Supreme Court rules in favour of Quebec animator Claude Robinson
Claude Robinson leaves the Supreme Court of Canada during a break in proceedings in Ottawa on Feb. 13, 2013. (Adrian Wyld / THE CANADIAN PRESS)
Published Monday, December 23, 2013 10:40AM EST
Last Updated Monday, December 23, 2013 11:21AM EST
The Supreme Court of Canada has ruled in favour of a Quebec animator after a legal battle that took nearly 20 years to settle.
Claude Robinson developed a cartoon character called Robinson Curiosite, a sort of buffoon explorer.
He shopped the idea around to various production companies but nobody showed any interest.
Robinson thought that was the end of it until a few years later, when he turned on his television and saw Robinson Sucroe, a show produced by Montreal-based animation company Cinar, starring a character that greatly resembled his design.

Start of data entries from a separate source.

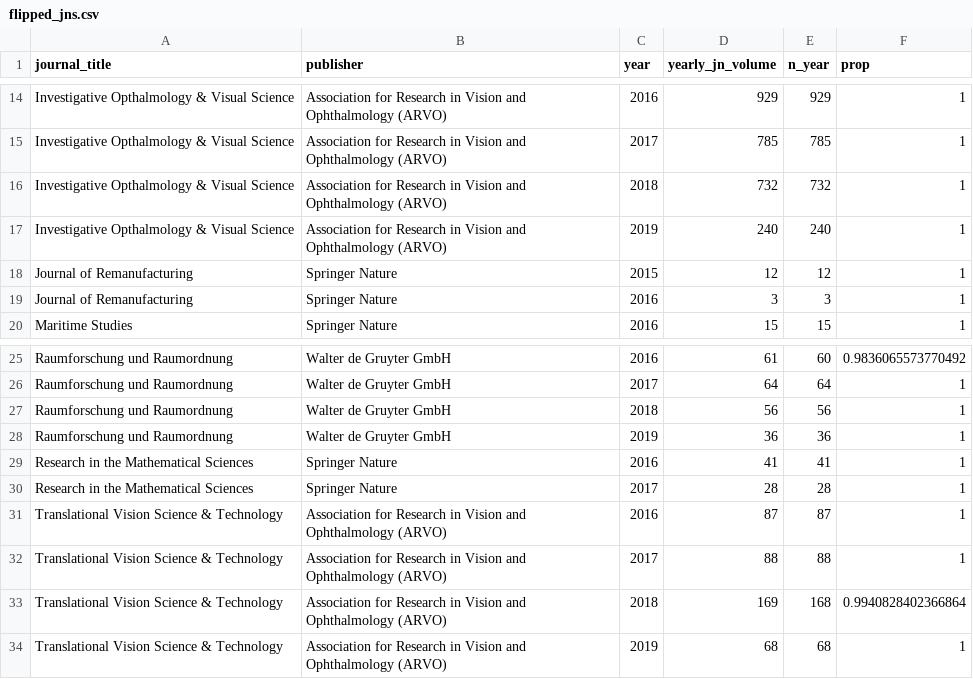
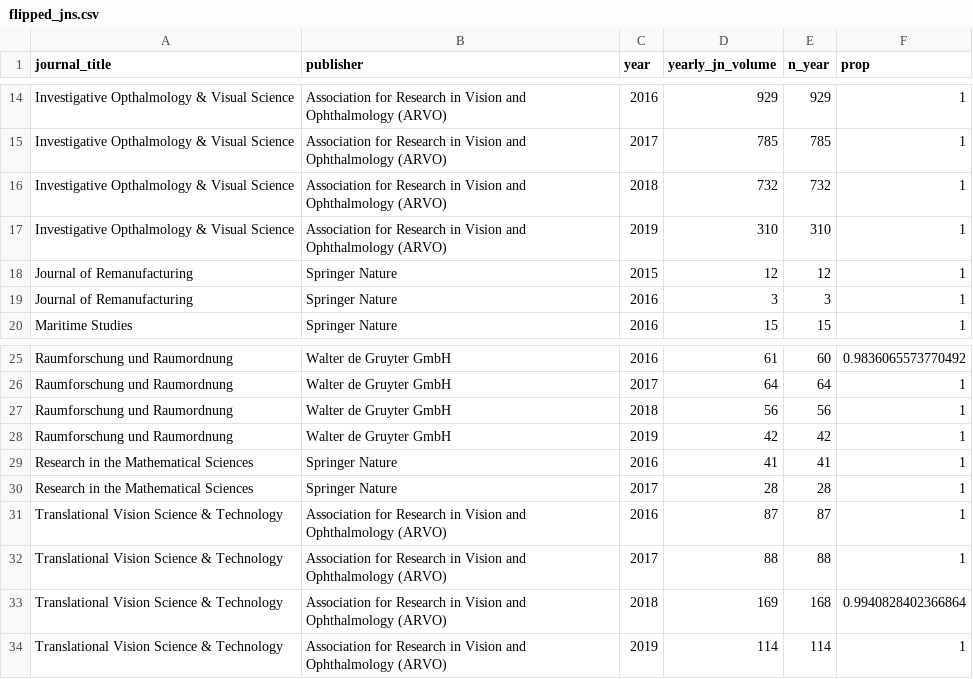
Before and after one commit to subugoe/hoad, a CSV file: data/flipped_jns.csv, drawn as a sheet; only a part is shown, gaps mark what is left out.

```diff
--- a/data/flipped_jns.csv
+++ b/data/flipped_jns.csv
@@ -16,3 +16,3 @@ Investigative Opthalmology & Visual Science,Association for Research in Vision a
 Investigative Opthalmology & Visual Science,Association for Research in Vision and Ophthalmology (ARVO),2018,732,732,1
-Investigative Opthalmology & Visual Science,Association for Research in Vision and Ophthalmology (ARVO),2019,240,240,1
+Investigative Opthalmology & Visual Science,Association for Research in Vision and Ophthalmology (ARVO),2019,310,310,1
 Journal of Remanufacturing,Springer Nature,2015,12,12,1
@@ -27,3 +27,3 @@ Raumforschung und Raumordnung,Walter de Gruyter GmbH,2017,64,64,1
 Raumforschung und Raumordnung,Walter de Gruyter GmbH,2018,56,56,1
-Raumforschung und Raumordnung,Walter de Gruyter GmbH,2019,36,36,1
+Raumforschung und Raumordnung,Walter de Gruyter GmbH,2019,42,42,1
 Research in the Mathematical Sciences,Springer Nature,2016,41,41,1
@@ -33,2 +33,2 @@ Translational Vision Science & Technology,Association for Research in Vision and
 Translational Vision Science & Technology,Association for Research in Vision and Ophthalmology (ARVO),2018,169,168,0.9940828402366864
-Translational Vision Science & Technology,Association for Research in Vision and Ophthalmology (ARVO),2019,68,68,1
+Translational Vision Science & Technology,Association for Research in Vision and Ophthalmology (ARVO),2019,114,114,1
```
Also changed, not shown: 5 other files.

He launched a lawsuit in 1994. In 2009, he was awarded $5.2 million.
Cinar launched an appeal and in 2011, the Quebec Court of Appeal upheld the initial judgment.
But the Court of Appeal cut Robinson’s damages in half, to $2.7 million. Robinson decided to take his fight to the Supreme Court.
In its decision, the top court ruled the two works were similar in both easily perceptible and more subtle ways.
“Cinar. . . engaged in intentional and calculated copyright infringement, which they planned to keep secret all the while reaping profits from an internationally successful children’s television series,” the decision read.
Cinar was ordered to pay Robinson’s $1.5 million in legal costs, as well as $400,000 in punitive damages.